Gardner, by the way, doesn’t enter contests, despite the acclaim her costumes get. “I don’t want to be judged. They’re poorly constructed, if I’m honest. They’re not well-constructed. They’re shabbily-stitched, zip-tied together, glued together, just whatever it takes for me to make it all hang together, that’s what I did. It’s not masterwork. It’s not elegant. But I’m after the overall effect. And I think it’s good.”
Back to the Dragon …
Unlike some Dragon Con attendees, who carry five or six costumes with them, Gardner will be content each year with one or two.
She wouldn’t have time for more changes than that. “I also work for Dragon Con as a panelist and a guest and a director of one big event there,” she said. “I don’t have the energy at 51 to do all those costume changes, so I just take one or two things that I will take out and wear. They’ll be photographed, and I’ll use them for demonstrations and panels and show people how to use trash and found things to make their own costumes.”
At the con she will speak to groups about embellishing costumes and creating personas on the cheap, with imagination as the most readily available currency.
One such panel might be termed “Desperate Steampunk” she said, when 600 to 700 people seek advice on how to craft their own characters. “They all want to know how to make a steampunk, kind of Victorian, science fiction themed costume with very little money and very few skills and that would be me,” Gardner said. “I do just some very rudimentary leatherworking. It’s all about finding the workarounds, finding the things you can use. Figuring how they’re going to look with paint or with pieces cut off. So I teach people how to do that.”
For the past two years Gardner has directed Dragon Con’s Vintage Faux Fashion Show “That’s a standing-room only, huge event,” she said. “We’ll see Marie Antoinette gowns and Regency gowns and flapper dresses from the 20s, but it’s interjected with alternate history visions because we may see a Scottish soldier, but he’s got steampunk armor added to his costume and a steampunk weapon that he made from a candlestick and a gunstock or something.”
That event might draw 1,000 eager participants and spectators.
Fantasy in Alabama
Lest you think Gardner only dresses up when she goes out of town, she also puts in appearances as various local events, as part of a substantial costuming community.
They see each other at the Halloween-timed fund raiser for the Lymphoma Society called “Boo!” Around the same time, she said, “’The Witches’ Ball’ which is a free event every year, is ground zero for the highest quality and variety of costumes and that’s down on Second Avenue North usually around Das Haus.
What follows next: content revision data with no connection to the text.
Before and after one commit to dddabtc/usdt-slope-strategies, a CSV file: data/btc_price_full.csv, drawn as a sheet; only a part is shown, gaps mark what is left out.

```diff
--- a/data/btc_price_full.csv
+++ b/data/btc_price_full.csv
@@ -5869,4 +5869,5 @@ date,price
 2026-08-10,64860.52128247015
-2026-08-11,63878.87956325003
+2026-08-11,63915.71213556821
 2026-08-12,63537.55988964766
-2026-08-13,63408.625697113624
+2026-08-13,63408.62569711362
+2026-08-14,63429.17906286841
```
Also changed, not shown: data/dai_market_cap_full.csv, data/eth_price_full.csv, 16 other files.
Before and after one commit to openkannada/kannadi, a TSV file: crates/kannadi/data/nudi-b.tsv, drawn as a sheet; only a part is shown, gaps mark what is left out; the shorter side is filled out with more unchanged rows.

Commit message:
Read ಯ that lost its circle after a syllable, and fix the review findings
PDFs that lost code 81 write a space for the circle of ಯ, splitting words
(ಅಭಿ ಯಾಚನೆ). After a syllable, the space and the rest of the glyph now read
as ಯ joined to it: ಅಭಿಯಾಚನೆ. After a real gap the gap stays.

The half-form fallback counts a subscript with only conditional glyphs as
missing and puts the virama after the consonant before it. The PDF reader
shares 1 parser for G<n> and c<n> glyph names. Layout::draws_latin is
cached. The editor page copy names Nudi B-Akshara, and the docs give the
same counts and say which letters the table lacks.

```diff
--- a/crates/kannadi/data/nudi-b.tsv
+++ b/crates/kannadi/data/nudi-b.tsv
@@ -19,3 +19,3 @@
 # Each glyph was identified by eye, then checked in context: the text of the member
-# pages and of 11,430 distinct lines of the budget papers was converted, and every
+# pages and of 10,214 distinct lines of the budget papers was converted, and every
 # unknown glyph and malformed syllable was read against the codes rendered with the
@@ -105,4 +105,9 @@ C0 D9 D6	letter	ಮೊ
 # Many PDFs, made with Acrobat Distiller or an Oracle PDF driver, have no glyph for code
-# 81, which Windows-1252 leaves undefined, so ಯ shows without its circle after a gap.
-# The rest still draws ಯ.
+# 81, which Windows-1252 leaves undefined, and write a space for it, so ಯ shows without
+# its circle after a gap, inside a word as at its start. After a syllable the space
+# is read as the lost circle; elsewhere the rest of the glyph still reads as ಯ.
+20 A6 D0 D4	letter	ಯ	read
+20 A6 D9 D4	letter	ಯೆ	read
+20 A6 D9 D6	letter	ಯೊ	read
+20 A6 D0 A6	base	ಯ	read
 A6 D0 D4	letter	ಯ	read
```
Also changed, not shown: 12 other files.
It’s kind of the best kept secret for costumers. That’s where all of the year round costumers bring their A-game.”
Gardner is now a member of the Central Alabama Costumers Guild, a loosely organized club of likeminded folks learning, from each other, the tricks of the trade. The force is apparently strong among costumers in the Birmingham metro, some of them masters of their form, some with pedigrees that reach into a galaxy far, far away.
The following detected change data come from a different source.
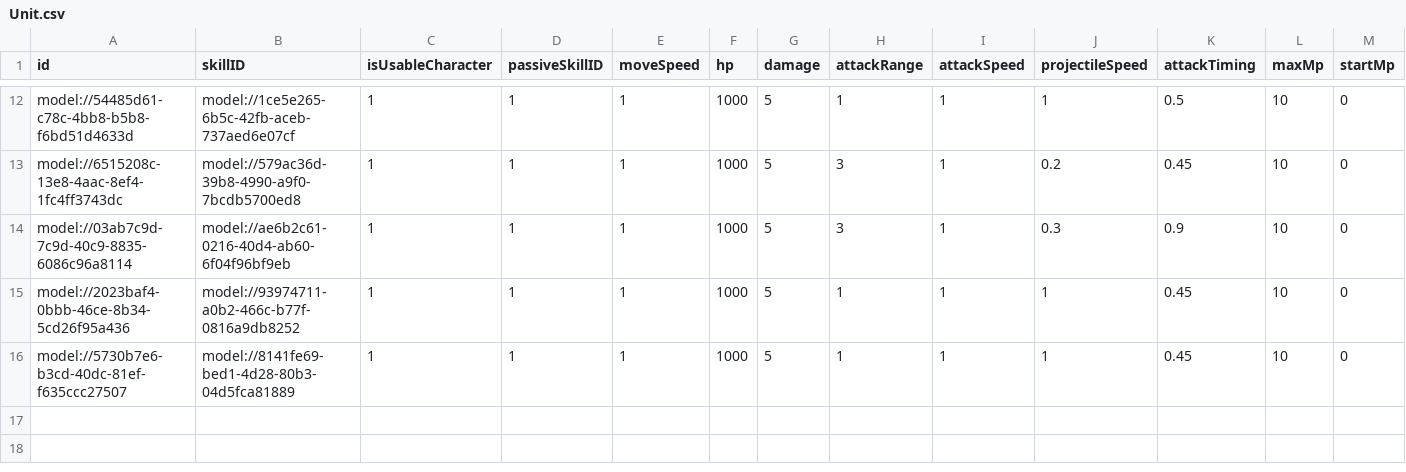
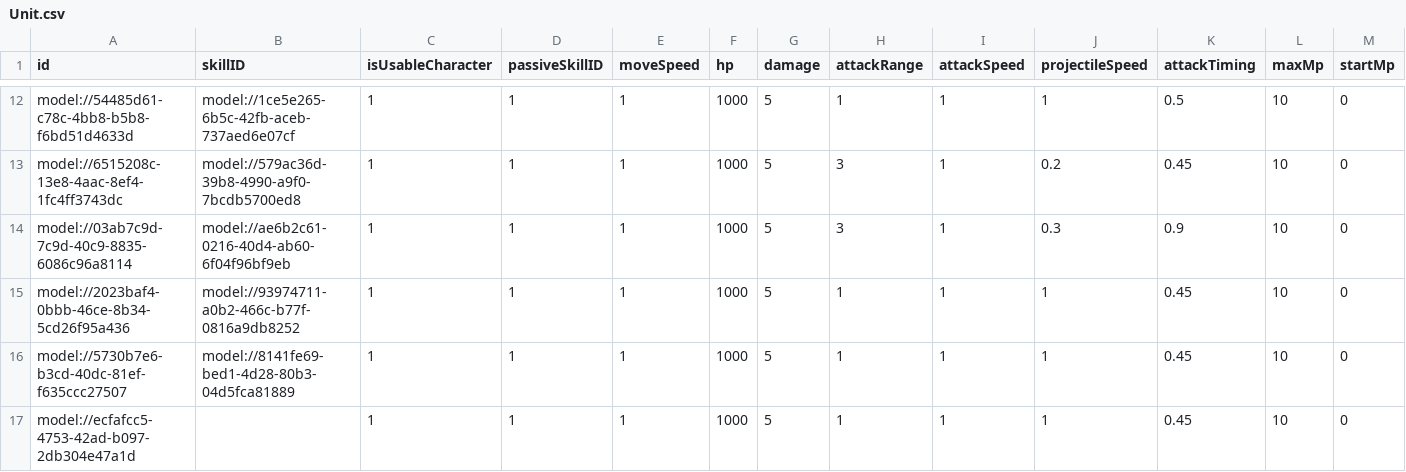
Before and after one commit to treenod-joshua/MapleWorlds, a CSV file: RootDesk/MyDesk/DataSets/Unit.csv, drawn as a sheet; only a part is shown, gaps mark what is left out; rows hold the shown columns only; the diff names each change by its address in the sheet, - before the commit and + after, or states it on an @@ line.

```diff
--- a/RootDesk/MyDesk/DataSets/Unit.csv
+++ b/RootDesk/MyDesk/DataSets/Unit.csv
+row 17: model://ecfafcc5-4753-42ad-b097-2db304e47a1d |  | 1 | 1 | 1 | 1000 | 5 | 1 | 1 | 1 | 0.45 | 10 | 0
```
Also changed, not shown: 4 other files.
“We thought we would all know each other. Half of those people in that room – I’ve never seen those people before,” Gardner said. “And I know a lot of people. And everyone had the same comment: ‘I didn’t know there were so many that I didn’t know.’”
The best thing about the costuming community is their willingness to share their time, talent and tools with other folks who like her, are “happy to wear it, happy to share it, happy to teach others how to do it,” Gardner said.
Ultimately, it’s less about the accolades than it is about unleashing the creativity and the satisfaction of bringing something new to reality. ‘I’ve done things I’m proud of,” she said. “I make these costumes to please me first and then I put them on and wear them out and if other people think it’s interesting, that’s extra awesome.”
Dragon Con happens this weekend in Atlanta. For more information visit dragoncon.org. Beware, the website might be down due to high traffic.